#### What is required:
Filter the records below for the word "romaomiguel". Copy each line that holds it.

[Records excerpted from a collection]
^^^^^^^^^^^^^^^^

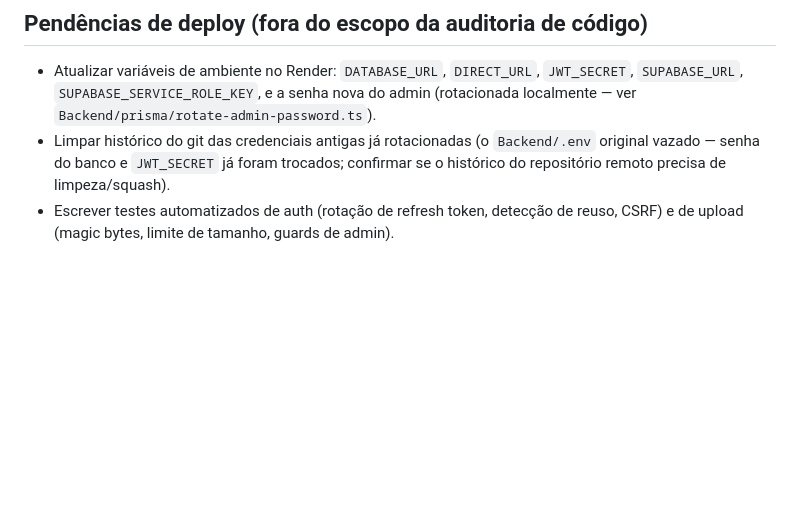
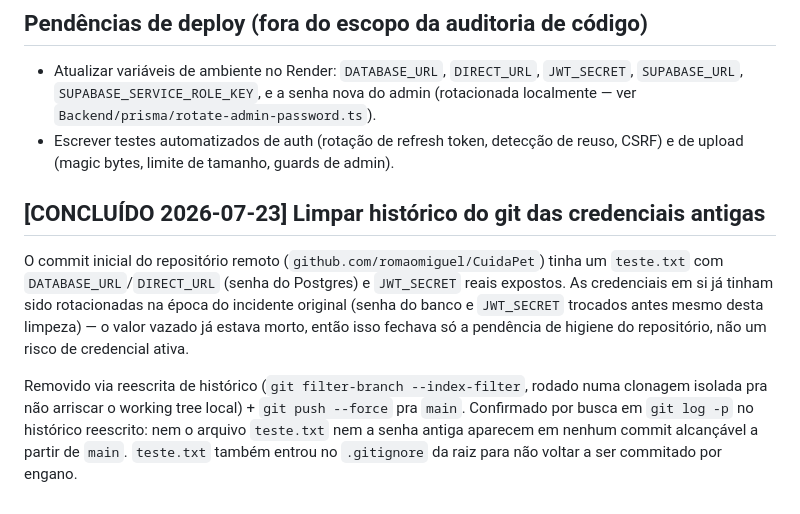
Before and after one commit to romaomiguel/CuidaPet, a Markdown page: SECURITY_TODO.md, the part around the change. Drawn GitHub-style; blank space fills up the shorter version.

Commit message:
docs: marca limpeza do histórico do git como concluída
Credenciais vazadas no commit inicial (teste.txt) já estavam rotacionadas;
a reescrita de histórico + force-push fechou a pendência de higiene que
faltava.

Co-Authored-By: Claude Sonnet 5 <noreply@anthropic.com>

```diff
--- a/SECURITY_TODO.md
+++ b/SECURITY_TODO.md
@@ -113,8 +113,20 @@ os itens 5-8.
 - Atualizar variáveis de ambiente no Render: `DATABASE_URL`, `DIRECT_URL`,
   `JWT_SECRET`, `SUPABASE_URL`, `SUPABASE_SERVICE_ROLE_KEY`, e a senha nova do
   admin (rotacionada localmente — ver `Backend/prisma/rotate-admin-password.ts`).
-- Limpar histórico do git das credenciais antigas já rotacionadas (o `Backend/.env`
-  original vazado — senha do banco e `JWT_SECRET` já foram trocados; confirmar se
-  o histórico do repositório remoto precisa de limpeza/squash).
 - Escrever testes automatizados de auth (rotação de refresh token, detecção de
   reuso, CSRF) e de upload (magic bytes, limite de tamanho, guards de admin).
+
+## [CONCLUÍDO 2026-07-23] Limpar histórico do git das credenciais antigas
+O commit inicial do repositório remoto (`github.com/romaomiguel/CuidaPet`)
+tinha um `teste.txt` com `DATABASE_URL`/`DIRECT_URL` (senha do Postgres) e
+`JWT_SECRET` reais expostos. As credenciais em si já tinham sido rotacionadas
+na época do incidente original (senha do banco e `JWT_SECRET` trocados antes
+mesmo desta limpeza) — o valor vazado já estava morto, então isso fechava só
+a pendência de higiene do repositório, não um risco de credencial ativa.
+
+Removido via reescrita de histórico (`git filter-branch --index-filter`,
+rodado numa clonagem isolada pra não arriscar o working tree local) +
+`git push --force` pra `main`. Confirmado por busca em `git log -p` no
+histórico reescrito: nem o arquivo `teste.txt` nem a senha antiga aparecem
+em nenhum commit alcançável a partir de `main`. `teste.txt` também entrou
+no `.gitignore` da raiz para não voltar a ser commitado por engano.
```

^^^^^^^^^^^^^^^^

#### Final answer:
Before and after one commit to romaomiguel/CuidaPet, a Markdown page: SECURITY_TODO.md, the part around the change. Drawn GitHub-style; blank space fills up the shorter version.
+O commit inicial do repositório remoto (`github.com/romaomiguel/CuidaPet`)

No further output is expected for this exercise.